Assignment:
Repeat the listing exactly, minus the pictures.
== Information ==
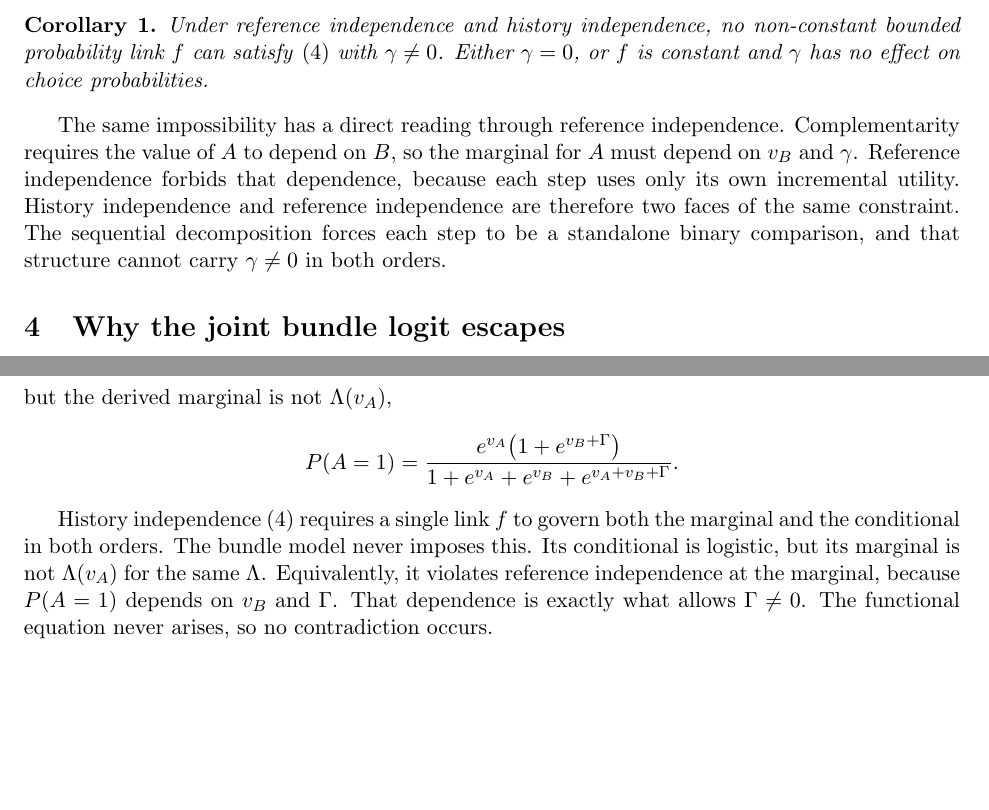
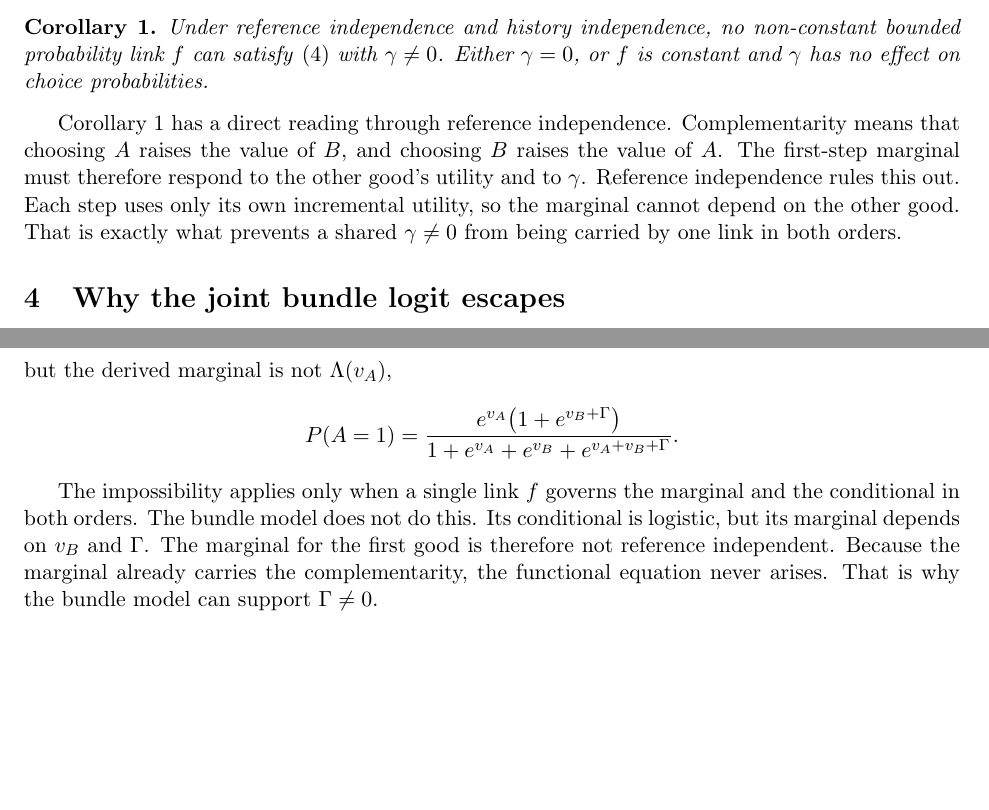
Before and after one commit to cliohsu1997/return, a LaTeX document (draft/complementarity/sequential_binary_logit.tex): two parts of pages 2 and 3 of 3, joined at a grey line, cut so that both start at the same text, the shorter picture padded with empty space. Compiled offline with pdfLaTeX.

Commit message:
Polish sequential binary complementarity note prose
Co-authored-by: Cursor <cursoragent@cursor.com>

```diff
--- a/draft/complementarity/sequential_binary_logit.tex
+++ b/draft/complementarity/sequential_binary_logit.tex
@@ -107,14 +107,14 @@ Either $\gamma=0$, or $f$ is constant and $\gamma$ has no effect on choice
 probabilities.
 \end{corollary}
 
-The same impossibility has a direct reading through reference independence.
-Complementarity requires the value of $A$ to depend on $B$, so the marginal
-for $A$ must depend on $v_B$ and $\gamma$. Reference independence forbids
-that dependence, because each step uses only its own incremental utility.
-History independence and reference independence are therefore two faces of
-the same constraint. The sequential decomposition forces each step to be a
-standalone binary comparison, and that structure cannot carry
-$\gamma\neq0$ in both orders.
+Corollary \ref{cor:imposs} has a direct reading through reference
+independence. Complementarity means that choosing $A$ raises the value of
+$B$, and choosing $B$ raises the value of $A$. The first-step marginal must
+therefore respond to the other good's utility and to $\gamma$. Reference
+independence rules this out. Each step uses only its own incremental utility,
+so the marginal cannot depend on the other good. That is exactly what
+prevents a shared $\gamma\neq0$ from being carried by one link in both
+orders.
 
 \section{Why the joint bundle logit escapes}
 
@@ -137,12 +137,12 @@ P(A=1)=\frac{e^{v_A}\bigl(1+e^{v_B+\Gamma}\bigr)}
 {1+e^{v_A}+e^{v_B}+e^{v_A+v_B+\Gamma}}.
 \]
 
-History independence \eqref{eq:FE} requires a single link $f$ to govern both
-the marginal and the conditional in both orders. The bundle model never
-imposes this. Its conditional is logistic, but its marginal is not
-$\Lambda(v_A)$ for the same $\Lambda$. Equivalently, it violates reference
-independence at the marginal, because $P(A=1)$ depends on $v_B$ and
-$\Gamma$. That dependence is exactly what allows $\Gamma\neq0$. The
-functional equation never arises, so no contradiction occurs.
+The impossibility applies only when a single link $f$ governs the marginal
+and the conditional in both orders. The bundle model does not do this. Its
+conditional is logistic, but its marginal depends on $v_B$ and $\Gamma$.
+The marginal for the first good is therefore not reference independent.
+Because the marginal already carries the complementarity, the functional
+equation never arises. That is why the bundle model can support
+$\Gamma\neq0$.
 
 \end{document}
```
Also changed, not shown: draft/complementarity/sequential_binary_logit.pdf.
===
Answer for the task:
Before and after one commit to cliohsu1997/return, a LaTeX document (draft/complementarity/sequential_binary_logit.tex): two parts of pages 2 and 3 of 3, joined at a grey line, cut so that both start at the same text, the shorter picture padded with empty space. Compiled offline with pdfLaTeX.

Commit message:
Polish sequential binary complementarity note prose
Co-authored-by: Cursor <cursoragent@cursor.com>

```diff
--- a/draft/complementarity/sequential_binary_logit.tex
+++ b/draft/complementarity/sequential_binary_logit.tex
@@ -107,14 +107,14 @@ Either $\gamma=0$, or $f$ is constant and $\gamma$ has no effect on choice
 probabilities.
 \end{corollary}
 
-The same impossibility has a direct reading through reference independence.
-Complementarity requires the value of $A$ to depend on $B$, so the marginal
-for $A$ must depend on $v_B$ and $\gamma$. Reference independence forbids
-that dependence, because each step uses only its own incremental utility.
-History independence and reference independence are therefore two faces of
-the same constraint. The sequential decomposition forces each step to be a
-standalone binary comparison, and that structure cannot carry
-$\gamma\neq0$ in both orders.
+Corollary \ref{cor:imposs} has a direct reading through reference
+independence. Complementarity means that choosing $A$ raises the value of
+$B$, and choosing $B$ raises the value of $A$. The first-step marginal must
+therefore respond to the other good's utility and to $\gamma$. Reference
+independence rules this out. Each step uses only its own incremental utility,
+so the marginal cannot depend on the other good. That is exactly what
+prevents a shared $\gamma\neq0$ from being carried by one link in both
+orders.
 
 \section{Why the joint bundle logit escapes}
 
@@ -137,12 +137,12 @@ P(A=1)=\frac{e^{v_A}\bigl(1+e^{v_B+\Gamma}\bigr)}
 {1+e^{v_A}+e^{v_B}+e^{v_A+v_B+\Gamma}}.
 \]
 
-History independence \eqref{eq:FE} requires a single link $f$ to govern both
-the marginal and the conditional in both orders. The bundle model never
-imposes this. Its conditional is logistic, but its marginal is not
-$\Lambda(v_A)$ for the same $\Lambda$. Equivalently, it violates reference
-independence at the marginal, because $P(A=1)$ depends on $v_B$ and
-$\Gamma$. That dependence is exactly what allows $\Gamma\neq0$. The
-functional equation never arises, so no contradiction occurs.
+The impossibility applies only when a single link $f$ governs the marginal
+and the conditional in both orders. The bundle model does not do this. Its
+conditional is logistic, but its marginal depends on $v_B$ and $\Gamma$.
+The marginal for the first good is therefore not reference independent.
+Because the marginal already carries the complementarity, the functional
+equation never arises. That is why the bundle model can support
+$\Gamma\neq0$.
 
 \end{document}
```
Also changed, not shown: draft/complementarity/sequential_binary_logit.pdf.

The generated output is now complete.